Just before Memorial Day, the House passed its initial version of the bloated annual National Defense Authorization Act—the main military policy bill that Congress approves every year.
The House adopted several proposed improvements that FCNL backed, but unfortunately the House majority rejected attempts to roll back the bill’s misguided support for new nuclear weapons.
The Senate now takes it turn. FCNL opposes the Senate Armed Services Committee’s version of this legislation that would eliminate a long-standing congressional oversight mechanism for dangerous new, “more usable” lower yield nuclear weapons. As a matter of faith, our Quaker community doesn’t support any expansion of military policy. As a matter of public policy, we are particularly concerned that the Senate leadership – as they have in the past – will restrict debate on the many important policy decisions in this legislation. The American people deserve a full and open debate and on-the-record votes on amendments that matter.
Useful, if Modest, Improvements
Nothing in the defense bill itself can be read to be an authorization for war with Iran or North Korea.
While there’s a lot not to like, the House did make some positive changes to its military policy bill. For starters, the House passed amendments making clear that nothing in the defense bill itself can be read to be an authorization for war with Iran or North Korea. These are helpful clarifications—but keep in mind that the executive branch just released a justification for its April 2018 Syria missile strikes that propounds an expansive view of inherent presidential power for waging war. (That is why FCNL is working to expressly limit the president’s authority to launch against North Korea.) The House also sensibly asked for a report from the executive branch on repatriating American service member remains from North Korea and carrying out Korean-American family reunifications.
The House also passed an amendment to require the Department of Defense to tell Congress exactly how ready every department and agency in the military is in preparing for an audit. Another passed amendment would better account for spending out of the Overseas Contingency Operations—the slush fund Congress uses to push military spending way above already sky-high budget caps. And yet another House-approved change would require the Pentagon to honestly estimate the long-term follow-on costs that supposed contingency actions would necessitate in later years.
Work Still to Do
FCNL backed several other needed changes that majorities in the House rejected. The Senate should not make the same mistakes.
This misguided logic only makes it more likely these nukes would actually be used.
The House rejected an amendment to hold back some of the Trump administration’s funding request for a new “lower-yield” sub-launched ballistic missile warhead (see how your representative voted), as FCNL and 21 other organizations urged the Senate to do last month.
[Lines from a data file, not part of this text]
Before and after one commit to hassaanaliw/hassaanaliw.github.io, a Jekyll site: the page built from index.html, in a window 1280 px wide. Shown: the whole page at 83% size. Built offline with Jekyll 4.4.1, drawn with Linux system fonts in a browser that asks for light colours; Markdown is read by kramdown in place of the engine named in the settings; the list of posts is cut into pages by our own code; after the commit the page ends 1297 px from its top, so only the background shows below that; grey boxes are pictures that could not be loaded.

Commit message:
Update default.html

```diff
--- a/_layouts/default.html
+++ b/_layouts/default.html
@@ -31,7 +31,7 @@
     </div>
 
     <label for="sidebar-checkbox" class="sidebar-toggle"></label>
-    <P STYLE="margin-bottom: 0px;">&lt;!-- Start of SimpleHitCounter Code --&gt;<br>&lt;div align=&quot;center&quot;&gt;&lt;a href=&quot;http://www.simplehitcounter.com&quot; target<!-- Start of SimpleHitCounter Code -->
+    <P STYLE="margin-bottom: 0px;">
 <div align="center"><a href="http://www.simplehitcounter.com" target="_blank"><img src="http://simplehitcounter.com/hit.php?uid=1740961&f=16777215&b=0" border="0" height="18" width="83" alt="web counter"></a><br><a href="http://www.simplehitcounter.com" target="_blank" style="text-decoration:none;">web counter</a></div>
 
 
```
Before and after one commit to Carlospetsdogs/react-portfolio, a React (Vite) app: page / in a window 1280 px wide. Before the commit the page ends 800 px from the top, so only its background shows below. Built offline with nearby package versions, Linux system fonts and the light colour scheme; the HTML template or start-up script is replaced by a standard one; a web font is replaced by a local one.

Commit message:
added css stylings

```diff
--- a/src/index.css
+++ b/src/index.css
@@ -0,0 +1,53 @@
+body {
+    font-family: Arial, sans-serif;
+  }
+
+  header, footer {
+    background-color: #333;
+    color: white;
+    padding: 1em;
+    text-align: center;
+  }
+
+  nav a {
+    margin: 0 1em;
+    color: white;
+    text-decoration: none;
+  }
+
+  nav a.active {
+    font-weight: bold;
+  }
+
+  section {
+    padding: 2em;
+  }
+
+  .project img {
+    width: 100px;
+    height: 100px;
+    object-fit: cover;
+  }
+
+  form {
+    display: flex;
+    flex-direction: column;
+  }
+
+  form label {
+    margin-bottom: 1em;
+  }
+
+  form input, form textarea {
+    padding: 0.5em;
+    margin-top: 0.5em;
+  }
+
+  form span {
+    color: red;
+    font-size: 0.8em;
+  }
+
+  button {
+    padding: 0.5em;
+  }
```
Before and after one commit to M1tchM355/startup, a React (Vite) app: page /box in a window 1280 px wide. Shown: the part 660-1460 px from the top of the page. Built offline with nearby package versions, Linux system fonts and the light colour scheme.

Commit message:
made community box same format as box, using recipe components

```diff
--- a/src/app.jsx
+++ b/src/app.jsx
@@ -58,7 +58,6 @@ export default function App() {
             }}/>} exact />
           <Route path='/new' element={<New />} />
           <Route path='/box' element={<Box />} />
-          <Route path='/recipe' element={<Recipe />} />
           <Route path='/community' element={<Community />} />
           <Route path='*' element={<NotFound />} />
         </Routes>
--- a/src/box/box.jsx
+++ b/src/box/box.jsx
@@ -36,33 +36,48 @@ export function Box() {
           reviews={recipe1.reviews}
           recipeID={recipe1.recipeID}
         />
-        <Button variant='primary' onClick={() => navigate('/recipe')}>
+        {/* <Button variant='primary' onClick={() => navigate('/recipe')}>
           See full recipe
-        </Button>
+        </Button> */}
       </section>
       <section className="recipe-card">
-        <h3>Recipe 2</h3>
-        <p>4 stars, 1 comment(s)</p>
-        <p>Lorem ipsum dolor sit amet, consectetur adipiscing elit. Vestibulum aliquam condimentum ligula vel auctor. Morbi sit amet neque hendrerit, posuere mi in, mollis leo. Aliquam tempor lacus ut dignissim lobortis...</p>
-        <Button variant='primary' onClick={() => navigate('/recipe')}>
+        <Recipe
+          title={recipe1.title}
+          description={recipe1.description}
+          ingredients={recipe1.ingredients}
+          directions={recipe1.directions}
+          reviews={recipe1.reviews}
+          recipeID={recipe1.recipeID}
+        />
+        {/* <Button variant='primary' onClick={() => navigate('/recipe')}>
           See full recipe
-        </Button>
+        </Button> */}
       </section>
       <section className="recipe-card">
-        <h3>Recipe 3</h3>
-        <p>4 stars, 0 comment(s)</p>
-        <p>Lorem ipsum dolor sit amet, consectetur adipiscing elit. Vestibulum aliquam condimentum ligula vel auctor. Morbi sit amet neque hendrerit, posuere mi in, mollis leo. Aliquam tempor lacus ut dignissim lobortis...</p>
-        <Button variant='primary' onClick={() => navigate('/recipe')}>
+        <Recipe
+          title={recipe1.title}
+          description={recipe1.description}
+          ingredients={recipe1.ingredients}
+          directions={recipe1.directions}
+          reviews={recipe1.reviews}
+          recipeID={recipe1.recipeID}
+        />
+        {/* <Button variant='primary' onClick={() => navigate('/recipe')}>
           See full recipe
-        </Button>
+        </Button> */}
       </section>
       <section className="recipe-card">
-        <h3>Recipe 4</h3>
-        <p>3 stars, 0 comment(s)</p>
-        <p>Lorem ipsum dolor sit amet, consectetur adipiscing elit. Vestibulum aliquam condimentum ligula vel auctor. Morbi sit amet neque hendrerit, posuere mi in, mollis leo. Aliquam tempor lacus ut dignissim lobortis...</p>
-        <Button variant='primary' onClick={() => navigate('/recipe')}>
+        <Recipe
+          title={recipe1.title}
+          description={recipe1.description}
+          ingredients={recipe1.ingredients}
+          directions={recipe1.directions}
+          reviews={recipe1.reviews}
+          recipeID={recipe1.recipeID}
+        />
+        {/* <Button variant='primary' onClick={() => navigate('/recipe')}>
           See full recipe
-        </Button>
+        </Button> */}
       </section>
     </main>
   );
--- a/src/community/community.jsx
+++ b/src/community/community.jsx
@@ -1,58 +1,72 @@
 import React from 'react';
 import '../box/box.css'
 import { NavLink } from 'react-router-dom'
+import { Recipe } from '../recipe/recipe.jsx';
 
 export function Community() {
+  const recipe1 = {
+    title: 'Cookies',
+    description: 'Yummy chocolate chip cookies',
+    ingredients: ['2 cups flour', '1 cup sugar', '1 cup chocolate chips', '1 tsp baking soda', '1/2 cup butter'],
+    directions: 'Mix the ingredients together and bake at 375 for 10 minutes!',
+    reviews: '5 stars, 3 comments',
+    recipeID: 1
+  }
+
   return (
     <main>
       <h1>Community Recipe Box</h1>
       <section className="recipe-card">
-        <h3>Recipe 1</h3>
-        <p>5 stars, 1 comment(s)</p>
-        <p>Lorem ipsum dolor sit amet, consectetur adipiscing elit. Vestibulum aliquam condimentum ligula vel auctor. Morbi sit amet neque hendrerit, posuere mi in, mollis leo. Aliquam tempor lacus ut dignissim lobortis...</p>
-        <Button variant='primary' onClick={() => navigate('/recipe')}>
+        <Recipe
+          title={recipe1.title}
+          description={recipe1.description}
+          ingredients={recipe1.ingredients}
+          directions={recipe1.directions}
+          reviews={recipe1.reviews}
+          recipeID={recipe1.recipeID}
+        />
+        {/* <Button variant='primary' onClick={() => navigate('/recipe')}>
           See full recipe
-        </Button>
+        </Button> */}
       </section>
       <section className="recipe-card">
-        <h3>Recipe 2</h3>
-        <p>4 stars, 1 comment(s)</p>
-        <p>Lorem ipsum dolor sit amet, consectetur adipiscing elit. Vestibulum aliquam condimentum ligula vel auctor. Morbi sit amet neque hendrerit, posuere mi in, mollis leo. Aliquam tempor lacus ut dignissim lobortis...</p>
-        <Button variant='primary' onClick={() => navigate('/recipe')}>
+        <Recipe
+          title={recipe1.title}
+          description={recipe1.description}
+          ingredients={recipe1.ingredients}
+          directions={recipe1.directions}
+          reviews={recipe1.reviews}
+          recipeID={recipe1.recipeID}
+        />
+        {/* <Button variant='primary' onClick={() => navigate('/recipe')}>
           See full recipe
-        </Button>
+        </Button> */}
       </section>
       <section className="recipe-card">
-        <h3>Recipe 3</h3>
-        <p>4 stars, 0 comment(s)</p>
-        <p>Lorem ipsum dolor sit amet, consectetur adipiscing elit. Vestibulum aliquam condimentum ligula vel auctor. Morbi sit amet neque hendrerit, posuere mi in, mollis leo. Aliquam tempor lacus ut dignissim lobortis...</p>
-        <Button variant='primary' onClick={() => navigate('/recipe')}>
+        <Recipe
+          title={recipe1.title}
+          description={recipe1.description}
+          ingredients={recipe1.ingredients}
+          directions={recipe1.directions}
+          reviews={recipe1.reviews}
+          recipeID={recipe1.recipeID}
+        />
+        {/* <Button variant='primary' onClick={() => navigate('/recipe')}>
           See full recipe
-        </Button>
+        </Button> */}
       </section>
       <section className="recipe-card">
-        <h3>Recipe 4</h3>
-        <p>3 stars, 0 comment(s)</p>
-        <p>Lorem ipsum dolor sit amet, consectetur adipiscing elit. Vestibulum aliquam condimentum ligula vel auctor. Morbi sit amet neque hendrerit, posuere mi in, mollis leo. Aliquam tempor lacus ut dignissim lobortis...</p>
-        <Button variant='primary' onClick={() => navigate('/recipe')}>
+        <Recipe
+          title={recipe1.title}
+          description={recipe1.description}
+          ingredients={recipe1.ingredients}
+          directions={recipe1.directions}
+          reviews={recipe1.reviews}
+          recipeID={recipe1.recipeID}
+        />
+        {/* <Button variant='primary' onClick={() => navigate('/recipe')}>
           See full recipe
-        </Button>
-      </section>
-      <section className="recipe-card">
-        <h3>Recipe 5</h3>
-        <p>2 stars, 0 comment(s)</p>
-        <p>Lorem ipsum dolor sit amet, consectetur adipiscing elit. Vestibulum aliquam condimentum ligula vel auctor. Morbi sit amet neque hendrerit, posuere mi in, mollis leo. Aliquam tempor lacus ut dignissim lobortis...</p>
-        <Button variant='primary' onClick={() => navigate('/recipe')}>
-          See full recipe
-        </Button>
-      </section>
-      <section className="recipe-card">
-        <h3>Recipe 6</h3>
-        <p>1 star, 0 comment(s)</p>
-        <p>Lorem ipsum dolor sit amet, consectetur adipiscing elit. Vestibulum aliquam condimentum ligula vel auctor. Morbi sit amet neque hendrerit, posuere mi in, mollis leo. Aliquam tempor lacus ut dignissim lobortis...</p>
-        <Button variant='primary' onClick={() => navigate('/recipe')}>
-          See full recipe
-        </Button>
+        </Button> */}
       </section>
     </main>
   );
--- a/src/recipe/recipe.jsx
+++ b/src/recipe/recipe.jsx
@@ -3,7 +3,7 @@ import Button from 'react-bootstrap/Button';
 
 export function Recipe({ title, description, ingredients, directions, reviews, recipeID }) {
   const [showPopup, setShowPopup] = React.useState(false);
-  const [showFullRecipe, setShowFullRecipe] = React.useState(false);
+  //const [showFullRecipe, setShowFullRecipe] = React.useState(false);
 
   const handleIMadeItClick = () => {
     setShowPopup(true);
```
The Trump administration is seeking these warheads for the explicit goal of making a nuclear strike somehow more palatable to this and future presidents. This misguided logic only makes it more likely these nukes would actually be used and a larger nuclear war would actually start.
Meanwhile, the House also rejected an amendment (see the vote) that would force the Pentagon to estimate a full 20 years of lifecycle costs for planned nuclear weapons. (Nuclear weapons systems generally have long service lives, so it only makes sense to judge the full costs when deciding whether to build them now.)
The Senate should reject the Armed Services Committee’s proposal to unwind a long-standing congressional oversight mechanism that forces Congress to explicitly back a low-yield “useable” nuke proposal before moving ahead. Supporters of building a new low-yield sub-launched nuclear warhead apparently fear the political cost of explicitly having to authorize such new warheads each time the Pentagon proposes them. If new low-yield nukes are such good ideas, why are their backers nervous about requiring to an up-or-down congressional vote to move ahead with them?
The House defense policy bill got better but still fell short in many respects. The Senate has a chance to bring a little common sense back into the process. It must seize it.